A company at this stage of the business lifecycle no longer has the benefit of being an underdog or upstart or challenger. Instead, it is viewed as well-established and, often, less interesting. The risk of slipping quietly into irrelevance (from the perspective of the media) is far greater than before. Demonstrating effective, articulate thought leadership is critical at this stage. We consistently recommend to companies at this stage to communicate their story in a broader industry context. What are customers and partners in this industry looking for? What are the most relevant industry trends, and how are we addressing them? What will the industry look like five years from now? What key challenges and opportunities should leadership be thinking about and preparing for? On-stage speaking opportunities, opinion pieces, bylined articles and industry insight are now among the core tactics in the communications campaign.
Finally, we reach the pinnacle of a company’s growth lifecycle, when it is in a position of market leadership and occupying rarified air with a small group of competitors who dominate the space they operate in. There is strong brand equity, a clear value proposition, a broad customer and partner base, and solid financials. Thought leadership at this stage ought to be easier, right? Yet the communications challenges at this stage are unique and they are formidable. Popular wisdom says that once you reach the top the only direction to move is downward. But that doesn’t have to be the case. Powerhouse companies can (and must) remain respected thought leaders by consistently telling their story with clear, unique and thought-provoking angles. Their leadership is more closely scrutinized by press, and they must continually demonstrate their value and their edge. Any crisis is likely to make news headlines, impacting share price and reputation.
Effective communications at this leadership stage is just as vital as it was when the company was at Series A and seeking to build awareness. But the consequences of a misstep are arguably more severe. After all, there is a fine line between thought leader and perceived dinosaur.

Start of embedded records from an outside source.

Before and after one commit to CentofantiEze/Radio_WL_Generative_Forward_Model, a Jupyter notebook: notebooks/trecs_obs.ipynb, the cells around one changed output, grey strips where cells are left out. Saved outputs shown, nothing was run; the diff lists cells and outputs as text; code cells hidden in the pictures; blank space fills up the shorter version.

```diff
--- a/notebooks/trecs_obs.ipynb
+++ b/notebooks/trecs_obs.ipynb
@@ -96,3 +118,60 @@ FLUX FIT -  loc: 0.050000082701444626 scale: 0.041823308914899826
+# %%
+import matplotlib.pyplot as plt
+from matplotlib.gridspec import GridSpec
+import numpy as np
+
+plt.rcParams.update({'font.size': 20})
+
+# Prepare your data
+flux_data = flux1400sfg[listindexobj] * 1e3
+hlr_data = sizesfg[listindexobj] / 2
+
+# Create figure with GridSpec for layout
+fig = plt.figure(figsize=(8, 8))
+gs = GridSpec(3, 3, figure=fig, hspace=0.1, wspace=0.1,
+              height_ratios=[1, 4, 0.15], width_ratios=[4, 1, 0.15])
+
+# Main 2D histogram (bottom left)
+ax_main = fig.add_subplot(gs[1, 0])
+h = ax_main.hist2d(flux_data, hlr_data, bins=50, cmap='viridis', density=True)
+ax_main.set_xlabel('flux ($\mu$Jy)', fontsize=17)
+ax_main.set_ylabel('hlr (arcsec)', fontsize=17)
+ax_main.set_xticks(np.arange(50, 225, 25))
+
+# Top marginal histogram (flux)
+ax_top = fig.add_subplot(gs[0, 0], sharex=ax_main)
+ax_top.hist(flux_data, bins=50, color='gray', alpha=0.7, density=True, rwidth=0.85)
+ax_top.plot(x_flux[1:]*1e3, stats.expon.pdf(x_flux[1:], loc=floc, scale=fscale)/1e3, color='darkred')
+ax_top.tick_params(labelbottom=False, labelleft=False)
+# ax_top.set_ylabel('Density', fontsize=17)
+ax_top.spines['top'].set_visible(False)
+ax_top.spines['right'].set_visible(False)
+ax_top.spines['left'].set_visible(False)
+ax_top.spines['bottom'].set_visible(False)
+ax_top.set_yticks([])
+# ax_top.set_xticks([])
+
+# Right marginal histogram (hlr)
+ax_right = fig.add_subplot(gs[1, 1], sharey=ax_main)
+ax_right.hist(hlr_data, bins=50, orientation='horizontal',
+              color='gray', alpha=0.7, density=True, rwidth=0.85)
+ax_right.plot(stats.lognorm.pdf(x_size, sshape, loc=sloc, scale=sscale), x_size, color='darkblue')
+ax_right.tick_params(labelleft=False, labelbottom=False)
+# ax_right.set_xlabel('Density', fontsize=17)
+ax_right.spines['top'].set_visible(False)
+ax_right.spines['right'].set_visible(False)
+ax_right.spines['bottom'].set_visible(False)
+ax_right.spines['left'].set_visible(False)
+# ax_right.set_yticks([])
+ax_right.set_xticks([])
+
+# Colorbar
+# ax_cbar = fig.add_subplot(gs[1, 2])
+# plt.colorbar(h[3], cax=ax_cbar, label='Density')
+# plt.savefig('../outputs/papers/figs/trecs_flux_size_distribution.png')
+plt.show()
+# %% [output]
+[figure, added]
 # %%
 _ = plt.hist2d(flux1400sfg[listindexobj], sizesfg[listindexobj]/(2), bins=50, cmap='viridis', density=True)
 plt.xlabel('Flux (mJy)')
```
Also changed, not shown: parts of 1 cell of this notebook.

All companies evolve through a growth lifecycle, so it makes sense that communications objectives, strategies and tactics should evolve as companies move through different stages of growth. A good communications partner will understand and appreciate this, and will have the knowledge, experience and smarts to assist you along the way.